WHAT IS EXPECTED
Each line from the first down to the one containing "system globals and" should be returned exactly as it appears below.

START INFORMATION SHOWN

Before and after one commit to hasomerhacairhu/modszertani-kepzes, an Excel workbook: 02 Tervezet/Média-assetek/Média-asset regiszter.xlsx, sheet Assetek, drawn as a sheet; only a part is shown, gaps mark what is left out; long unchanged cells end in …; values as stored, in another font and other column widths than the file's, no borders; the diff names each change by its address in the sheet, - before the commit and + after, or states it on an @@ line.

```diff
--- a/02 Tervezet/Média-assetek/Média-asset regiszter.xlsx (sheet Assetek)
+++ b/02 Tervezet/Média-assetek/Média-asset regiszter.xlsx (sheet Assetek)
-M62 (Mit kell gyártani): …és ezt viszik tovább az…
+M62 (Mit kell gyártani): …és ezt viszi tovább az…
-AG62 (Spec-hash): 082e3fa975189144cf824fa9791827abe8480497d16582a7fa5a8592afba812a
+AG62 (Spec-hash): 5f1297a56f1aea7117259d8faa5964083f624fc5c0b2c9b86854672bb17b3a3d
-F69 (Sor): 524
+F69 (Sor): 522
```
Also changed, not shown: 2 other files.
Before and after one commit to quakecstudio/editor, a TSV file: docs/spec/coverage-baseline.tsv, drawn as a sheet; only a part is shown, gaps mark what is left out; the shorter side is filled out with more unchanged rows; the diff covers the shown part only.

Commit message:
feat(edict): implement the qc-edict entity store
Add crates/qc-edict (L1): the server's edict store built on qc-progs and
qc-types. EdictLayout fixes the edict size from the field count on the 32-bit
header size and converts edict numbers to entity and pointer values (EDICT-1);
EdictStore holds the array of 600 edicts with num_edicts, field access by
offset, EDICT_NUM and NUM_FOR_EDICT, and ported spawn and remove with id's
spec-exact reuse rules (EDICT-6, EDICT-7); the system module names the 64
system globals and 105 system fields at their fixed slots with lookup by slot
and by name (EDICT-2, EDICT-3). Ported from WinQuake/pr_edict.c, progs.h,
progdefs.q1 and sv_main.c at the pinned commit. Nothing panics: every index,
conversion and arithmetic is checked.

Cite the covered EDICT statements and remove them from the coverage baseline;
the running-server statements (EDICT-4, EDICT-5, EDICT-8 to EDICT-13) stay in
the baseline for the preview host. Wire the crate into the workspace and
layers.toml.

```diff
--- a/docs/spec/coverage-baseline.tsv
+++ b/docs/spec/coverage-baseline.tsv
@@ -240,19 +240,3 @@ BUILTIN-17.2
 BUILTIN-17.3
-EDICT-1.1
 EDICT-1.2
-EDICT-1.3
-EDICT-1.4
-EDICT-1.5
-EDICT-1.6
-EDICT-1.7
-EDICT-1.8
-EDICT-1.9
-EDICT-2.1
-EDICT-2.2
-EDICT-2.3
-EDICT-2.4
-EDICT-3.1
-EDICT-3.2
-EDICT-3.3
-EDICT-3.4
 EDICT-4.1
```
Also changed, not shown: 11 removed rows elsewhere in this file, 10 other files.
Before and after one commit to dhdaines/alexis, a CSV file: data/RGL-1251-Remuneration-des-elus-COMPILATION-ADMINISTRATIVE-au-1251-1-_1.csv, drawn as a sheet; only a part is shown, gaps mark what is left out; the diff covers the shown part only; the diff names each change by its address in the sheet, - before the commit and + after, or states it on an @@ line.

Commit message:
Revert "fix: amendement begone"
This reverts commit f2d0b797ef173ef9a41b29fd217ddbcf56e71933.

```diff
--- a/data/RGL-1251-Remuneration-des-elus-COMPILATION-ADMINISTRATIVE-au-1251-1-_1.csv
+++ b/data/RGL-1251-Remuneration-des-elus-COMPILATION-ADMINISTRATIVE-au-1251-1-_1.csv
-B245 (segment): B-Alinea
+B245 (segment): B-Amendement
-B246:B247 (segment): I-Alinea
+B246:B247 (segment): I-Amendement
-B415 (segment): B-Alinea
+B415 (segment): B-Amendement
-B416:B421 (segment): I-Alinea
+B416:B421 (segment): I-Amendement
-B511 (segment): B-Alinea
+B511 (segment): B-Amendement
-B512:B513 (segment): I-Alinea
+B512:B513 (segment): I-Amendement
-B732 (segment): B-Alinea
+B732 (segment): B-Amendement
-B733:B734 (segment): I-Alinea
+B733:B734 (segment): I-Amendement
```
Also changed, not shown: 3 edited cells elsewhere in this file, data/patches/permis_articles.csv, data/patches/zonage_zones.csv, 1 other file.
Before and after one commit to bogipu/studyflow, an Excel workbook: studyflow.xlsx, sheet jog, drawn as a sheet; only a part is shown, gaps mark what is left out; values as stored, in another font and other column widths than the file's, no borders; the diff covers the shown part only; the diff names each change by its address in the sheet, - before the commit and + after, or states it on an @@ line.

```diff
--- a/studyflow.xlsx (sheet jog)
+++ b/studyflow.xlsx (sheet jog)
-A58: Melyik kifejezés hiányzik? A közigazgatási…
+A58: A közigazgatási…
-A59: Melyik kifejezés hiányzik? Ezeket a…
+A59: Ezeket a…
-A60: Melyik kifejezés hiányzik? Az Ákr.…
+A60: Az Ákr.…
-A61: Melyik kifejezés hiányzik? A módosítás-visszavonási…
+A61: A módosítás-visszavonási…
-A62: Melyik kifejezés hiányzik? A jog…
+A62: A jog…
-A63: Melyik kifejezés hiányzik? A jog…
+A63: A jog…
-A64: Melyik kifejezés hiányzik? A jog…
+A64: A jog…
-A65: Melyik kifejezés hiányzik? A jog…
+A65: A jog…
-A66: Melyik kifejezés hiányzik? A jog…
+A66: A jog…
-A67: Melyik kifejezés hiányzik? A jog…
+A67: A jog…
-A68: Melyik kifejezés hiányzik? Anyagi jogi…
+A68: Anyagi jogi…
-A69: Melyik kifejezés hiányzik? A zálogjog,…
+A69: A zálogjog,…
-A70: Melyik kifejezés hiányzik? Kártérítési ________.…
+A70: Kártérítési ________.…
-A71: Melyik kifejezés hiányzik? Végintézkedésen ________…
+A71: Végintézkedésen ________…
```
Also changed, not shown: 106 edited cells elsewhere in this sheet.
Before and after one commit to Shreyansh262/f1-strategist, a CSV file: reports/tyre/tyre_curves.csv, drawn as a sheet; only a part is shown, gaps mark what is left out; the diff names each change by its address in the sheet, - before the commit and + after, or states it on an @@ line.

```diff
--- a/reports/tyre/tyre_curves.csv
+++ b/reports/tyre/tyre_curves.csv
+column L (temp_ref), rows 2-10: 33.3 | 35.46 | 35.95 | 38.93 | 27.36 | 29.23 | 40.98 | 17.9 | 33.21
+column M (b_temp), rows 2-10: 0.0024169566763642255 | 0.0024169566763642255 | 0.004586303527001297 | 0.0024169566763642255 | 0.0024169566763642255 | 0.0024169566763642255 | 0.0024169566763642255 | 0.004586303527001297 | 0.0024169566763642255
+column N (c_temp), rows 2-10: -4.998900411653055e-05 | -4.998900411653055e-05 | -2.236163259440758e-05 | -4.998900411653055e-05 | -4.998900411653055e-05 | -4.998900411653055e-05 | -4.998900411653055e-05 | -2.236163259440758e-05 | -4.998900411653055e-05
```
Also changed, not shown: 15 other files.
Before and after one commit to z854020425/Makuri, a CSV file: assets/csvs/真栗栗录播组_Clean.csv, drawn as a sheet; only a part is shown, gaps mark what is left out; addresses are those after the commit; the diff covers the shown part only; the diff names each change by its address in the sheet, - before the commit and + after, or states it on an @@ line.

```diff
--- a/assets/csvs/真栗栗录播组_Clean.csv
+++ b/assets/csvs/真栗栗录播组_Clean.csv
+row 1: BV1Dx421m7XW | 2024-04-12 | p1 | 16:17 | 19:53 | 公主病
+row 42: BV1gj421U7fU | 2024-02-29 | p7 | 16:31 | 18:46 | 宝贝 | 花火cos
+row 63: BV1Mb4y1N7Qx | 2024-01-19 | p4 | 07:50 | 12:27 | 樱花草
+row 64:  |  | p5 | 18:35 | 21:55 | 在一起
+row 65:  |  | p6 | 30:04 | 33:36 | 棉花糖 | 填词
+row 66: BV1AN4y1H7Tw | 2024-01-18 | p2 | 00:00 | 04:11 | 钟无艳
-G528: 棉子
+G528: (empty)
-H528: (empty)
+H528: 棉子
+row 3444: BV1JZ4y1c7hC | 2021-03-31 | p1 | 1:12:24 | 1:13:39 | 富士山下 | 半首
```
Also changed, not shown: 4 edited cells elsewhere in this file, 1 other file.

END INFORMATION SHOWN

SOLUTION
Before and after one commit to hasomerhacairhu/modszertani-kepzes, an Excel workbook: 02 Tervezet/Média-assetek/Média-asset regiszter.xlsx, sheet Assetek, drawn as a sheet; only a part is shown, gaps mark what is left out; long unchanged cells end in …; values as stored, in another font and other column widths than the file's, no borders; the diff names each change by its address in the sheet, - before the commit and + after, or states it on an @@ line.

```diff
--- a/02 Tervezet/Média-assetek/Média-asset regiszter.xlsx (sheet Assetek)
+++ b/02 Tervezet/Média-assetek/Média-asset regiszter.xlsx (sheet Assetek)
-M62 (Mit kell gyártani): …és ezt viszik tovább az…
+M62 (Mit kell gyártani): …és ezt viszi tovább az…
-AG62 (Spec-hash): 082e3fa975189144cf824fa9791827abe8480497d16582a7fa5a8592afba812a
+AG62 (Spec-hash): 5f1297a56f1aea7117259d8faa5964083f624fc5c0b2c9b86854672bb17b3a3d
-F69 (Sor): 524
+F69 (Sor): 522
```
Also changed, not shown: 2 other files.
Before and after one commit to quakecstudio/editor, a TSV file: docs/spec/coverage-baseline.tsv, drawn as a sheet; only a part is shown, gaps mark what is left out; the shorter side is filled out with more unchanged rows; the diff covers the shown part only.

Commit message:
feat(edict): implement the qc-edict entity store
Add crates/qc-edict (L1): the server's edict store built on qc-progs and
qc-types. EdictLayout fixes the edict size from the field count on the 32-bit
header size and converts edict numbers to entity and pointer values (EDICT-1);
EdictStore holds the array of 600 edicts with num_edicts, field access by
offset, EDICT_NUM and NUM_FOR_EDICT, and ported spawn and remove with id's
spec-exact reuse rules (EDICT-6, EDICT-7); the system module names the 64
system globals and 105 system fields at their fixed slots with lookup by slot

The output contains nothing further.